Tuesday, June 18, 2013
Proposed Title 21 Rewrite Criticized for Cost to Developers
The rewritten code lays out specific requirements for home design and property layout, and businesses said it comes with a tangible cost.
With more than 600 pages, the Title 21 rewrite has been called one of the most important pieces of legislation in Anchorage history.
The code governs zoning and property design citywide, and its revision has garnered strong opinions from both sides of the political spectrum.
“I don’t believe central planning works,” said former Anchorage Assemblyman Dan Coffey, a vocal opponent of the revised code; Coffey was hired by Mayor Dan Sullivan to review the rewrite and make recommendations. “It didn’t work for the U.S.S.R and it probably won’t work very well for us.”
It’s also generated continued public comment over the years, from chamber of commerce forums to assembly hearings and community debates.
But for local developers, there’s nothing political about it. The rewritten code lays out specific requirements for home design and property layout, and businesses said it comes with a tangible cost.
"Instead of three trees you're gonna have nine trees. There are some added windows, they want the front porch to face the street and be covered,” said Andre Spinelli, design and development manager at Spinell Homes.

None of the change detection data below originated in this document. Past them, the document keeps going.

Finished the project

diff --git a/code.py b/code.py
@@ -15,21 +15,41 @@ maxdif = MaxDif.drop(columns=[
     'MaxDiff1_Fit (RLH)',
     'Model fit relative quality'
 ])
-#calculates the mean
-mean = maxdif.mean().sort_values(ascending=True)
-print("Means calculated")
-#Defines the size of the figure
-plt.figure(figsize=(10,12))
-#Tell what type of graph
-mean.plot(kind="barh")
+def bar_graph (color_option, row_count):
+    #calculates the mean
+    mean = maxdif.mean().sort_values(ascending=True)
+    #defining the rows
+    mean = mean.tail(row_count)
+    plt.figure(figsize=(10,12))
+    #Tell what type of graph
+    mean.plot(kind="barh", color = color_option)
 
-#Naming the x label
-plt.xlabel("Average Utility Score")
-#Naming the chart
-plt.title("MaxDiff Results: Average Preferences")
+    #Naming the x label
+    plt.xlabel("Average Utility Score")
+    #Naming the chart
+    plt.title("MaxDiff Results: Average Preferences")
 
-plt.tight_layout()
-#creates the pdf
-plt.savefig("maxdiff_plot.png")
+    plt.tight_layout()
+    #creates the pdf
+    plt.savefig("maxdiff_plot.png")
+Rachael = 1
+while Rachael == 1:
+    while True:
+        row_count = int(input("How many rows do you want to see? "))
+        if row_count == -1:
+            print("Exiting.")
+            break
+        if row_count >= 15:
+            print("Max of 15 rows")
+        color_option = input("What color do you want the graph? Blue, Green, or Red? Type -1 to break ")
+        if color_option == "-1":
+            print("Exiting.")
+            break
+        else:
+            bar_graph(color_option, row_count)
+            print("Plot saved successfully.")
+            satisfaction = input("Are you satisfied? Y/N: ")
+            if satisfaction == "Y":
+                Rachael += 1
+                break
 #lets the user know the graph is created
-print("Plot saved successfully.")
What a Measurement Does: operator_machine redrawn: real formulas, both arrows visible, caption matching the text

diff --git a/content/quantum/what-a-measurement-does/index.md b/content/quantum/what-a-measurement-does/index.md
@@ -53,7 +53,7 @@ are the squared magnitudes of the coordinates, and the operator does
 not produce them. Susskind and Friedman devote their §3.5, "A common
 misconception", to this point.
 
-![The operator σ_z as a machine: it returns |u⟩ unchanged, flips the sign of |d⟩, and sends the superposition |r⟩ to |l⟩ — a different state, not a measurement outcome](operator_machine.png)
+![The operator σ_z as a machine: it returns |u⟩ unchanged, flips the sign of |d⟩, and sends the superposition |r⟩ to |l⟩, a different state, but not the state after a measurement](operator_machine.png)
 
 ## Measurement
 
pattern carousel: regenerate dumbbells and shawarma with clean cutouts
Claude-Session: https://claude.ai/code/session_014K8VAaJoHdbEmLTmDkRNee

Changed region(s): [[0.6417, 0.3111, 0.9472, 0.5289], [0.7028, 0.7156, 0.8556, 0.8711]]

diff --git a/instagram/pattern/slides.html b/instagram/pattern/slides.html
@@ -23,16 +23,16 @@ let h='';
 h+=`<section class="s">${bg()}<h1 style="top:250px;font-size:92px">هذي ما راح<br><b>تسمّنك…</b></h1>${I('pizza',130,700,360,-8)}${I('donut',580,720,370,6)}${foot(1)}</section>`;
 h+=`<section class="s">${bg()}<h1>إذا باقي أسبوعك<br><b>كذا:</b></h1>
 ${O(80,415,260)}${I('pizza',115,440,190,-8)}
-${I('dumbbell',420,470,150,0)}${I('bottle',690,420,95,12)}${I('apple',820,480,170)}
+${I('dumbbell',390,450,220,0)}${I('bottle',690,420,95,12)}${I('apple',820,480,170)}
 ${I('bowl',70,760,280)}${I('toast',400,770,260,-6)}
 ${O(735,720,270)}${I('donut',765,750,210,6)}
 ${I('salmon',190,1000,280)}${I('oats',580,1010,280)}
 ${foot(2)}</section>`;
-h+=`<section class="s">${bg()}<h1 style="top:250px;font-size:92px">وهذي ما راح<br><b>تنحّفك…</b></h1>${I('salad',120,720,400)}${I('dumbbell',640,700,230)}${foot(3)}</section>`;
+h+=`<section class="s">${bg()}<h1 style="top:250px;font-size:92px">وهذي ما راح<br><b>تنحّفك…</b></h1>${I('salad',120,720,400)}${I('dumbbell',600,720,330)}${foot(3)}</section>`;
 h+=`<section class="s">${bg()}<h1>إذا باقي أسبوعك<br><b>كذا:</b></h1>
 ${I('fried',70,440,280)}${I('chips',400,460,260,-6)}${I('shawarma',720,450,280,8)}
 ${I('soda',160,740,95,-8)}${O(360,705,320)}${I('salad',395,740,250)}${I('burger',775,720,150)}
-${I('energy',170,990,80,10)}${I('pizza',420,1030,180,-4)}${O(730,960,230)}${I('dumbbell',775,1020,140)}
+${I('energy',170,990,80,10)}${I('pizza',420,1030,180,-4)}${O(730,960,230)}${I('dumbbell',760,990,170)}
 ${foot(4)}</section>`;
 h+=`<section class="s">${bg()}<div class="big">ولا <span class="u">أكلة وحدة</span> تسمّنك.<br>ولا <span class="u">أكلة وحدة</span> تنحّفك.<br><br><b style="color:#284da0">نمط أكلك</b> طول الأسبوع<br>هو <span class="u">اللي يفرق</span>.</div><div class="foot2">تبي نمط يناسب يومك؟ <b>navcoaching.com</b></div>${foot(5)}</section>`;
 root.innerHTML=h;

According to Spinelli, if you compare a basic 3-bedroom, 2-car garage house on a single-family lot under the old code with the new code, the result would be an additional $7,000 to the cost of an average $250,000 home.
He said it’s a number that could have a profound effect on a first-time home buyer.
Now, the code will be sent to the Anchorage Planning and Zoning Commission for review before it is forwarded to the Anchorage Assembly for final review and a vote.
But at the end of the day, it all comes down to dollars and cents.
"You'll be able to see the trees, but you won't be able to choose whether you have those trees,” Spinelli said. “They're forced on you by the government."